“This type of reporting will only serve to create anxiety and fear about being outed and discourage those who have been in contact with the infected, making them hide,” the group said. “Getting tested proves they were there and in effect reveals their sexual orientation, making it harder to get their cooperation.”
The recent spike in cases laid bare the double-edged nature of South Korea’s approach of radical transparency, which errs on the side of disclosing detailed information about those infected. While the policy enabled the country to get a swift handle on containing the virus’ spread, a response that has received worldwide acclaim, the information released about infected patients’ whereabouts and personal facts have occasionally led to the public shaming of “super-spreaders.” Such pressure may discourage people from seeking out testing.

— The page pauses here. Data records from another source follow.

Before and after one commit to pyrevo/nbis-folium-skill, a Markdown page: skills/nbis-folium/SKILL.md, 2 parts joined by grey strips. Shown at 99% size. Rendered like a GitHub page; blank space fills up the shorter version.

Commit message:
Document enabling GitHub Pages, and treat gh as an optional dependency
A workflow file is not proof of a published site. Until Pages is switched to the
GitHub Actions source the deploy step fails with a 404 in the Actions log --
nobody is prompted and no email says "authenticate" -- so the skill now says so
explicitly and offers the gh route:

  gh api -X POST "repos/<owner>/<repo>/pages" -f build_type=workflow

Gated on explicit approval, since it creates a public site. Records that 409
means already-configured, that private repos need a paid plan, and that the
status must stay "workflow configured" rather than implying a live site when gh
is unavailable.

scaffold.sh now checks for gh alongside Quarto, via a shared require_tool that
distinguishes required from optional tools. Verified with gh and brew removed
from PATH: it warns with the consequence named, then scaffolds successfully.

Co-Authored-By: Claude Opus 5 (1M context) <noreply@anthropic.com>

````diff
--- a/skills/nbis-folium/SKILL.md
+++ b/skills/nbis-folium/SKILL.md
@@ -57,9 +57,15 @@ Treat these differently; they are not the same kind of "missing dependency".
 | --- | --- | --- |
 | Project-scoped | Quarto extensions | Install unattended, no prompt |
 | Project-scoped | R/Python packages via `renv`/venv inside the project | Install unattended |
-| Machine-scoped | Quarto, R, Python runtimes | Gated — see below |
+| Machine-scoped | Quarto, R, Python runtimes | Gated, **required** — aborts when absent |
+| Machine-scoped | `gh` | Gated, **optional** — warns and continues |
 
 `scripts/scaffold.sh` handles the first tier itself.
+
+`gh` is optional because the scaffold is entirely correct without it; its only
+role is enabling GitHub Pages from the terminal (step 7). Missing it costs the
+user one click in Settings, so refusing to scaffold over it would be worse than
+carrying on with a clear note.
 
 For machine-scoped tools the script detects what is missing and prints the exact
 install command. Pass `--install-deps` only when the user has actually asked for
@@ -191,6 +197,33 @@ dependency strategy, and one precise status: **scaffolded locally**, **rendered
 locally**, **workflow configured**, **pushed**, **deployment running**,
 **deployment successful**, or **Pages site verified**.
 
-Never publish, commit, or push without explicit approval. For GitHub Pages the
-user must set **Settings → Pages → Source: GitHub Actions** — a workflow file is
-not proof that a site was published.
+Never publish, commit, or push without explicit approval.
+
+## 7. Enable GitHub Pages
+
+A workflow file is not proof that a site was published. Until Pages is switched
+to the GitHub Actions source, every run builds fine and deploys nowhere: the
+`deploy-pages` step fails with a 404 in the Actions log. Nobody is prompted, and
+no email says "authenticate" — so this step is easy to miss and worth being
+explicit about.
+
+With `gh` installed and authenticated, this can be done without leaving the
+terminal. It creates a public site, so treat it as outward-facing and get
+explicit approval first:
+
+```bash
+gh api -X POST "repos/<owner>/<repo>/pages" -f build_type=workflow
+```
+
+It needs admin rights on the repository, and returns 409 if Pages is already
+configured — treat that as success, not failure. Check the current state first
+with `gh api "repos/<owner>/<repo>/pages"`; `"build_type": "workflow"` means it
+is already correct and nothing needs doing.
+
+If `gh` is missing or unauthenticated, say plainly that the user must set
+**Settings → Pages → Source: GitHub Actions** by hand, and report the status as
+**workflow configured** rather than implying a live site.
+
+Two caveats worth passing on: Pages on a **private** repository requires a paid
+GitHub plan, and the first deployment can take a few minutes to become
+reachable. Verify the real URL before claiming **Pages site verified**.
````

It was through early, efficient and widespread contact tracing and testing that South Korea curtailed its domestic outbreak despite having the first rapid surge of cases outside China. As of Tuesday, the country had just under 11,000 coronavirus cases and 258 deaths total, despite having had the first case on the same day as the U.S. — on Tuesday alone, the U.S. had more than 18,000 new cases and more than 1,000 deaths.
The Seoul chapter of the rights group Amnesty International on Tuesday cautioned against violating the rights of sexual minorities and lambasted a newspaper for highlighting that a gay club was part of the outbreak when the fact wasn’t relevant to the story. The paper, Kukmin Ilbo, later changed its headline to remove the words “gay club” after receiving criticism.
“Branding and fomenting hatred against a certain group is the biggest obstacle to effective disease prevention,” Amnesty International said in the statement. “Disease prevention and guaranteeing human rights isn’t a binary choice.”
Seoul Mayor Park Won-soon said Tuesday that those who may be reluctant to come forward will be allowed to get tested by providing only their phone numbers, without giving their names. Even though the clubs kept self-reported logs of customers, authorities said much of the information listed wasn’t accurate.
Park said epidemiological investigators had obtained a list of more than 10,000 individuals who were in the Itaewon area during the dates in question based on cell tower information, as well as an additional 494 based on credit card data, and sent out text messages urging them to get tested.
“Exclusion and hatred don’t help at all in the fight against an epidemic,” he said. “The increased censure and hateful expressions aren’t advisable and will actually have the reverse effect.”